"She's not here," Shelton said.
Ross asked the question once more.
"She's not (here)," Shelton said. "She may be tomorrow. I don't know. Summer hours are kind of crazy."
Ross asked, "None of these vehicles out here are her vehicles?"
"No," Shelton said. "She was here earlier. She is already gone."
Shelton went back inside and as we continued shooting video outside of the school, the district's business manager, Dawna Peck, came out.
As we were explaining our presence to her, an unidentified woman came outside and moved the truck identified as Leonard's around the back.
"Is that what they told you is that she wasn't here?"
"Yes," Ross replied.
"Yeh, she's here," Peck said.
Not only was Leonard inside the school, she called the Kiowa County Sheriff's Office.
"The superintendent does act as the owner of the school property," Kiowa County Deputy Avery Snover said. "She doesn't want you on the property."
News 5 Investigates agreed to leave the property after Deputy Snover informed us Leonard does not wish to make a comment or address the state's findings, but we returned a day later to attend a public school board meeting.
Leonard sat with her back faced to our camera, and Ross spoke during public comments to inform the school board about our news investigation.
After speaking, Ross asked, "Does anyone (on the school board) have any questions?"
The school board was advised by its attorney not to comment on the case and did not make any statements.
In fact, News 5 Investigates has learned this incident has resulted in the school board, district and Leonard hiring legal counsel.
Leonard was initially placed on paid administrative leave, but has since been allowed to return to work pending the outcome of the investigation being conducted by the Colorado Department of Education.
The CDE tells News 5 that state confidentiality standards prevent them from commenting on the case.
Meanwhile, News 5 Investigates has also learned the Kiowa County Sheriff's Office requested the school board and district provide Leonard's employment records for its own investigation.
On Wednesday, July 10, 2019, Leonard issued the following statement to KOAA News 5 via a Facebook message:
I am under attorney advisement not to discuss the issue.
On June 24, 2019, the Kiowa County School District RE-2 (Plainview Schools) Board of Education released the following statement via their attorney:
The Kiowa County School District RE-2 (Plainview Schools) Board of Education (Board) was contacted by the Colorado Department of Education (CDE) on May 16, 2019 regarding licensure and endorsement issues concerning Interim Superintendent and Principal Yonda Leonard.
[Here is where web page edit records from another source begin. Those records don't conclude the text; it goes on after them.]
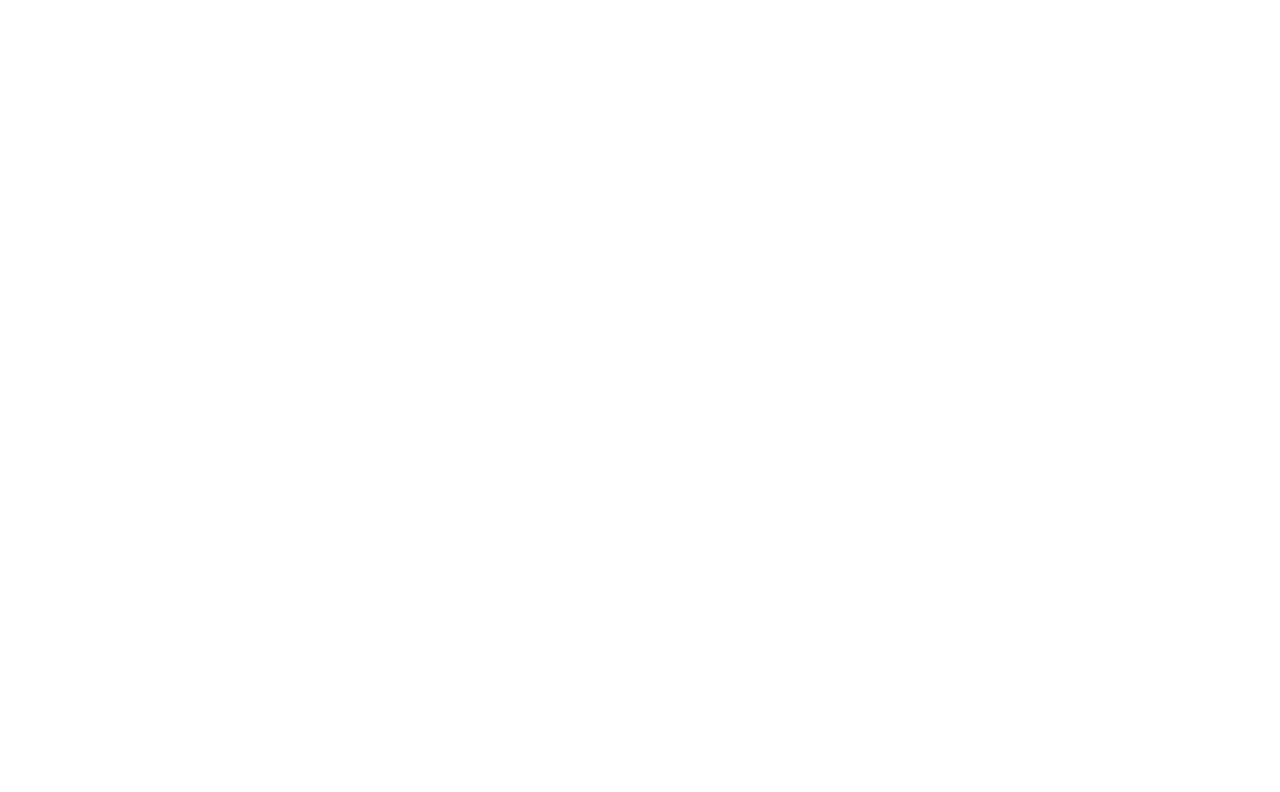
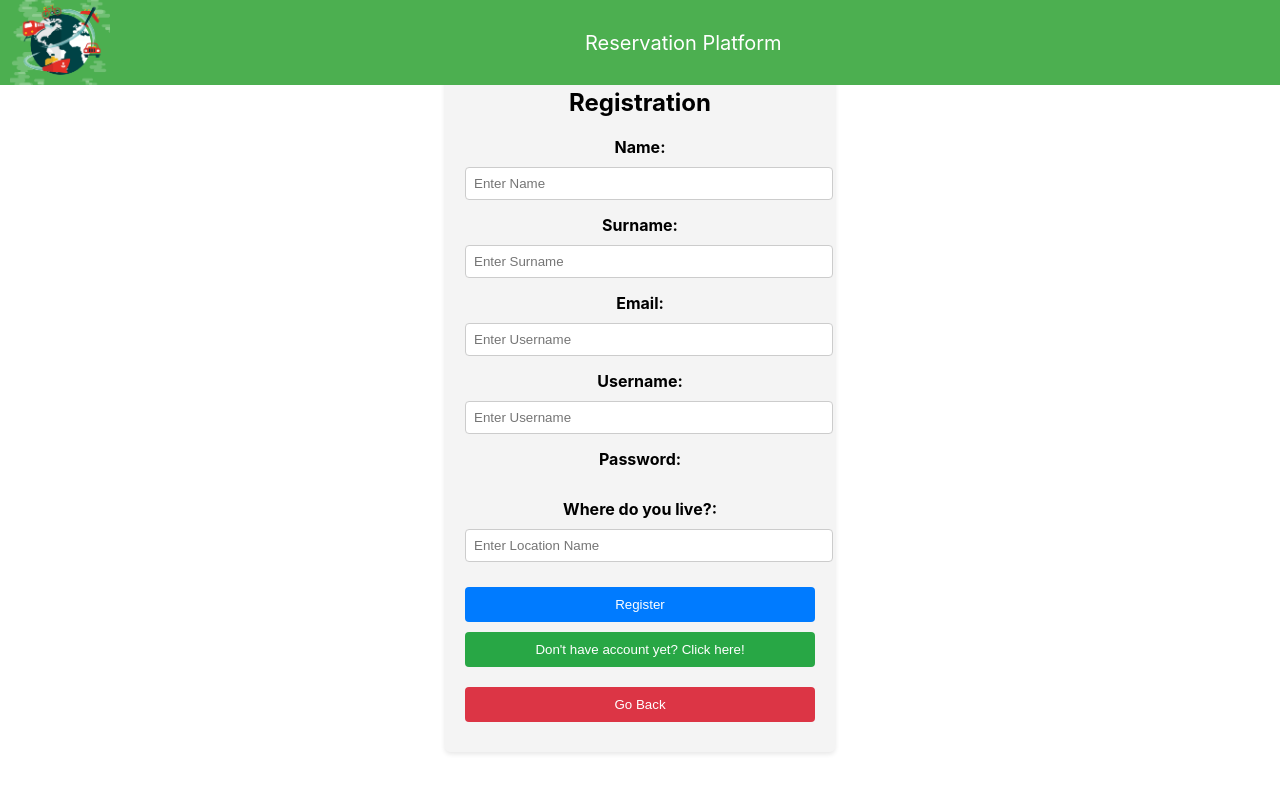
Before and after one commit to madduf-last-dance/frontend, a React (Create React App) app: page /register in a window 1280 px wide. Before the commit this address had no page. Shown: the top 792 px of the page. Built offline with nearby package versions, Linux system fonts and the light colour scheme.

Commit message:
feat: registration component

```diff
--- a/src/App.js
+++ b/src/App.js
@@ -1,9 +1,9 @@
-import logo from './logo.svg';
+
 import './App.css';
 import Header from './components/header/header';
 import { BrowserRouter as Router, Route, Routes } from 'react-router-dom';
 import RandomHomeImageComponent from './components/home-image/random-home-image';
-import p1 from './components/home-image/home-images/p1.jpg';
+import Register from './components/register/register';
 
 function App() {
   return (
@@ -22,6 +22,20 @@
               </div>
             }
           />
+
+
+
+
+          <Route
+            path="/register"
+            element={
+              <div>
+                <Header></Header>
+                <Register/>
+
+              </div>
+            }
+          />
       </Routes>
     </Router>
 
--- /dev/null
+++ b/src/components/register/register.css
@@ -0,0 +1,75 @@
+.register-component {
+    display: flex;
+    justify-content: center;
+    align-items: center;
+    height: 100vh;
+  }
+
+  .register-form {
+    width: 350px;
+    padding: 20px;
+    background-color: #f4f4f4;
+    border-radius: 5px;
+    box-shadow: 0 2px 5px rgba(0, 0, 0, 0.1);
+  }
+
+  .register-form h2 {
+    margin-bottom: 20px;
+    text-align: center;
+  }
+
+  .register-form label {
+    display: block;
+    margin-bottom: 10px;
+  }
+
+  .register-form input {
+    width: 100%;
+    padding: 8px;
+    margin-bottom: 15px;
+    border: 1px solid #ccc;
+    border-radius: 4px;
+  }
+
+  .register-form button {
+    width: 100%;
+    padding: 10px;
+    background-color: #007bff;
+    color: #fff;
+    border: none;
+    border-radius: 4px;
+    cursor: pointer;
+  }
+
+  .register-form button:hover {
+    background-color: #0056b3;
+  }
+
+  .register-form button,
+
+  .bottom-buttons-login {
+    margin-top: 10px;
+  }
+
+  .bottom-buttons-register button {
+    width: 100%;
+    padding: 10px;
+    background-color: #28a745;
+    color: #fff;
+    border: none;
+    border-radius: 4px;
+    cursor: pointer;
+    margin-bottom: 10px;
+  }
+
+  .bottom-buttons-register button:last-child {
+    background-color: #dc3545;
+  }
+
+  .bottom-buttons-register button:hover {
+    opacity: 0.8;
+  }
+
+  .bottom-buttons-register button:last-child:hover {
+    opacity: 0.8;
+  }
--- /dev/null
+++ b/src/components/register/register.js
@@ -0,0 +1,96 @@
+import React, { useState, useEffect } from 'react';
+import { useNavigate } from 'react-router';
+import "./register.css"
+
+function Register() {
+
+    const navigation = useNavigate()
+
+    const [name, setName] = useState('');
+    const [surname, setSurname] = useState('');
+    const [email, setEmail] = useState('');
+    const [username, setUsername] = useState('');
+    const [location, setLocation] = useState('');
+    const [password, setPassword] = useState('');
+
+    const handgleRegister = () => {
+        navigation("/")
+    }
+
+    const goBack = () => {
+        navigation("/")
+    }
+
+    return (
+        <div className='register-component'>
+            <div className='register-form'>
+                <form>
+                    <h2>Registration</h2>
+
+                    <label><b>Name:</b></label>
+                    <input
+                    type="text"
+                    id="name"
+                    required
+                    onChange={(e) => setName(e.target.value)}
+                    placeholder="Enter Name"></input>
+                    <br></br>
+                    <label><b>Surname:</b></label>
+                    <input
+                    type="text"
+                    id="surname"
+                    required
+                    onChange={(e) => setSurname(e.target.value)}
+                    placeholder="Enter Surname"></input>
+                    <br></br>
+                    <label><b>Email:</b></label>
+                    <input
+                    type="text"
+                    id="email"
+                    required
+                    onChange={(e) => setEmail(e.target.value)}
+                    placeholder="Enter Username"></input>
+                    <br></br>
+                    <label><b>Username:</b></label>
+                    <input
+                    type="text"
+                    id="username"
+                    required
+                    onChange={(e) => setUsername(e.target.value)}
+                    placeholder="Enter Username"></input>
+                    <br></br>
+                    <label><b>Password:</b></label>
+                    <input
+                    type="hidden"
+                    id="password"
+                    required
+                    onChange={(e) => setPassword(e.target.value)}
+                    placeholder="Enter Password"></input>
+                    <br></br>
+                    <label><b>Where do you live?:</b></label>
+                    <input
+                    type="text"
+                    id="location"
+                    required
+                    onChange={(e) => setLocation(e.target.value)}
+                    placeholder="Enter Location Name"></input>
+                    <br></br>
+                    <button onClick={handgleRegister}>Register</button>
+
+                </form>
+
+                <div className='bottom-buttons-register'>
+                    <button>Don't have account yet? Click here!</button>
+                    <br></br>
+                    <button onClick={goBack}>Go Back</button>
+                </div>
+
+            </div>
+
+
+        </div>
+    );
+
+};
+
+export default Register;
```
Ms. Leonard was placed on paid administrative leave by the Board on May 28, 2019, while the licensure issue is addressed by CDE. As a personnel matter, the Board is limited as to its ability to comment further or answer additional questions.
Clarification: After the board's attorney issued the above statement last month, the board decided to allow Leonard to return to work pending the outcome of CDE's case.